And, realistically, that takes months and months and oftentimes years for those type of relationships to form. And, it takes a lot of work as well, and it’s one to one, it’s individual, and it’s not quick. And so, both of these things have to do with delaying the gratification that you get from kind of that quick, ping, publishing a piece of content and feeling like, hey, I did it. But instead, delaying that out, taking your time, building relationships, working on long form really high value top ten content. And, what will happen is, that snowball, both relationally, from the people you’re connecting with, as well as with the content from the traction that you get from that, and hopefully the traffic that comes from that, will be able to build.

That snowball will be able to build in a way that it doesn’t’ if you kind of have these quick pings, and one off pieces of content that you are publishing. So, the great thing is, Katie for you, is you have this history of blogging, you’re familiar with it. When I go to your sight it looks beautiful, you’ve done a great job with it. It’s really well designed, and, you have a consistent history of publishing content which is great and super helpful, and so I think it’s a matter of, like you said, in the post. Kind of taking that dive into it and saying, “Hey, I’m going to really take this seriously, I’m going to think strategically.” And you’re off to a great start.

So, keep up the good work, really great to connect, and thanks for submitting. The thing that’s working for you, and also the thing that you’re trying to work through Katie, and so excited to stay connected with you and watch you continue to grow Hey Nutrition Lady.

Mary Shrader: Hi Bjork, my name is Mary and the name of my food blog is Mary’s Nest.com. I’m very new to all of this, but what is working well for me is making videos and embedding them in my blog. I use a Cannon EOS rebel SL2 on a tripod, with a level ear mic, and film myself across my kitchen island as I show how to make traditional foods such as bone broths and so on and so forth.

I embed the video in my blog, and I am very happy how it has all turned out. However, I think the biggest thing I struggle with is keeping up with all the social media. I want to distribute my content, while I’ll also keep up with viewing and commenting on all my online friends’ content.

I find that tending to social media can take up my whole day if I let it. Thanks for any insight you have to share.

Bjork Ostrom: Hey there Mary, fun to hear your little audio clip and explore your channel a little bit, and to hear what’s working well, and what’s not working well. First a quick little comment about what’s working well, love, love, love that you’re doing video, and also video where you’re in front of the camera. That’s so hard to do, it’s hard to do video in general, but extremely hard to be the person in front of the camera, talking to the camera, and engaging the audience from in front of the lens, as opposed to behind it. Or just doing kind of the standard hands and pans type videos.

So, good work, you should be proud of the work that you’ve done so far with those videos, that’s awesome. And, a quick note to other people that haven’t yet explored video, I’d encourage you to give it a shot, to see what it feels like and explore the different ways where you might want to jump in and create video, because it’s going to continue to become more and more important for us. Us being content creators, people that listen to this podcast, to figure out how they communicate through these kind of 2.0, or 3.0 forms of media.

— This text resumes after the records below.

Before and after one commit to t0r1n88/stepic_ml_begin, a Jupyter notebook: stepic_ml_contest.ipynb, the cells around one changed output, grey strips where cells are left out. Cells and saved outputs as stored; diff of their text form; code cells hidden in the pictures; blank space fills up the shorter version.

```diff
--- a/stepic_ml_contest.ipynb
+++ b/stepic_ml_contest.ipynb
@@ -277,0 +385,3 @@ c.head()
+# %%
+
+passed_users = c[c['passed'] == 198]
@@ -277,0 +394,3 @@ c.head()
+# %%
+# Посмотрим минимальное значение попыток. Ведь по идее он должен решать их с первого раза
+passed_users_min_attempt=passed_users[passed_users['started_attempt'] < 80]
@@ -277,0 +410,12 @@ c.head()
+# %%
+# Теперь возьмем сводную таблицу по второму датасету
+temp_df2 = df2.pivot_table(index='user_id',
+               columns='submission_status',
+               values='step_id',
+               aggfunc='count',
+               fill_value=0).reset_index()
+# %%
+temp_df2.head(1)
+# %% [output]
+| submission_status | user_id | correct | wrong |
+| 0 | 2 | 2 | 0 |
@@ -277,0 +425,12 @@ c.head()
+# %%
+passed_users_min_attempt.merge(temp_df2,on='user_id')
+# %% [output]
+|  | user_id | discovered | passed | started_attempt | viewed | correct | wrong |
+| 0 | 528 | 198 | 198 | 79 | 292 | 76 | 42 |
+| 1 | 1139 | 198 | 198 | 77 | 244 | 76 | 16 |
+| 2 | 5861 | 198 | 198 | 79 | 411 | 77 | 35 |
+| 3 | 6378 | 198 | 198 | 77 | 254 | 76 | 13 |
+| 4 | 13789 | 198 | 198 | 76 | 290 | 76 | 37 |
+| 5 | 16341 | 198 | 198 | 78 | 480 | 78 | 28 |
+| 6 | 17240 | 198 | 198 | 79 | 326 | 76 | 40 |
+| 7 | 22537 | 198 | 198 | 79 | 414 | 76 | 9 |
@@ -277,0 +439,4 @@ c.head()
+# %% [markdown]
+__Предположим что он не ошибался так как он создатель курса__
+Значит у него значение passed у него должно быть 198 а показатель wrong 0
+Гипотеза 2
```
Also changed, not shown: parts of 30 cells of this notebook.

Whether that be audio, like is happening right now with this podcast, or video, as bandwidth becomes more available. Even in rural areas, in small towns, they’re starting to get fast internet, and can watch video pretty seamlessly, there’s not a lot of the buffering that happens, even in places that traditionally didn’t have good internet.

And so, what’s happening is, video’s becoming more important because it’s a more vibrant type of media, you’re able to connect more, communicate easier, is the same, or the same can be said and much like is true for audio. And audio is that same kind of thing, people know me, they understand me, they know a little bit more context about who I am by listening to this podcast. And, video does that same thing, especially if you’re able to be in front of the camera.

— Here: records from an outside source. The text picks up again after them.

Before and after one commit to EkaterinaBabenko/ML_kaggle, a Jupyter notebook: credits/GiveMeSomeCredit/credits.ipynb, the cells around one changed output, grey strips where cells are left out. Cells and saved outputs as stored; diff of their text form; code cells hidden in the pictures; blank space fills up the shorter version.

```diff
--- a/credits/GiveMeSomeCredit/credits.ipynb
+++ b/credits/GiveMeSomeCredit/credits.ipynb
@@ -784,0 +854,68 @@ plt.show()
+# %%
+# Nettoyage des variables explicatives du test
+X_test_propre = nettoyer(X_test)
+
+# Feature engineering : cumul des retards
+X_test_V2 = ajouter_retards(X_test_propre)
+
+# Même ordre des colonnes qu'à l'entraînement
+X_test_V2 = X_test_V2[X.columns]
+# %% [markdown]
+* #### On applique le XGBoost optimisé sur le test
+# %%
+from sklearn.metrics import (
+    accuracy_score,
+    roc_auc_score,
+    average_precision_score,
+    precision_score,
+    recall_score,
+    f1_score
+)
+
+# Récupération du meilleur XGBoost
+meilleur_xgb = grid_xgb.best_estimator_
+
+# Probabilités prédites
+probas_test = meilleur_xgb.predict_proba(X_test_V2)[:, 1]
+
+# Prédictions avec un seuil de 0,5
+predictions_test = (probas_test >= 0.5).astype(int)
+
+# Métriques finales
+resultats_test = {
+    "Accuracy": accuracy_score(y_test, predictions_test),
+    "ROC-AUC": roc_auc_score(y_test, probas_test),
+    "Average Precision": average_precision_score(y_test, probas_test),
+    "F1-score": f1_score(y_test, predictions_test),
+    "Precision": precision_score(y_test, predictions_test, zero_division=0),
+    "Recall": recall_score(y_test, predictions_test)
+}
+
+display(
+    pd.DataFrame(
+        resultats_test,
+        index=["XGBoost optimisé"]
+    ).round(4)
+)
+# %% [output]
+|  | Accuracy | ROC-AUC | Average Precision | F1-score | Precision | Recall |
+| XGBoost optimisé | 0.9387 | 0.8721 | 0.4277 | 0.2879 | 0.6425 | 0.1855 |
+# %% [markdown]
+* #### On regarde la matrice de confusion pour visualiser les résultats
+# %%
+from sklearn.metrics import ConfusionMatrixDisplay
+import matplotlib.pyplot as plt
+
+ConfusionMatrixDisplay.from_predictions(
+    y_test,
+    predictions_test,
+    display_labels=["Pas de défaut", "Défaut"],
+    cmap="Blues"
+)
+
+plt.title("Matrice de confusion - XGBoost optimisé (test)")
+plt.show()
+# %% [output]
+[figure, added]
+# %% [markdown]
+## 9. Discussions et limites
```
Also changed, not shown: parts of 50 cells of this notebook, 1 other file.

And what a great skill that is to develop. So, good work on that Mary, love, love, love that you are doing that, and one of the things that you talked about is kind of on the other side, something that’s more different, or that you’re working through, trying to figure out, is this idea of social media. And social media can be a total time suck, like you said and like you talked about, you could spend the entire day just surfing around on social media, and posting, and interacting, and commenting. Supporting your friends, which, you mentioned, which I think is so cool and showcases who you are, and what you’re about, by the fact that you say, “Hey, I want to support my other friends who are online and doing social media.” Which makes sense and is awesome.

A couple things, as it relates to social media, this might apply to you, Mary, or to the broader podcast audience. I think it’s really important for us as creators, to think about the places where we are naturally draw. Where are the places that make sense for us to be creators, because those are going to be the places where we are going to want to focus.

And, for me, for instance, I spend almost no time on social media on a week to week or month to month basis, and we run an online business. I run an online business, but that’s very different than Lindsey, Lindsey loves Instagram, that’s a place for her where she feels very much so at home. And loves to think about creating content on Instagram that connects with people and to have conversations on Instagram.

So, we are different in that way, I have almost no social media presence, whereas Lindsey is intentional, say, “Hey, what does it look like for me to live and to operate both the brand of Contrivium, as well as Lindsay individually, on social media.” So, point there, is that it’s important to remember that even if you are building something online, it doesn’t mean that you have to be the person that is creating social media posts, or posting to social media, or spending a bunch of time in your different social accounts.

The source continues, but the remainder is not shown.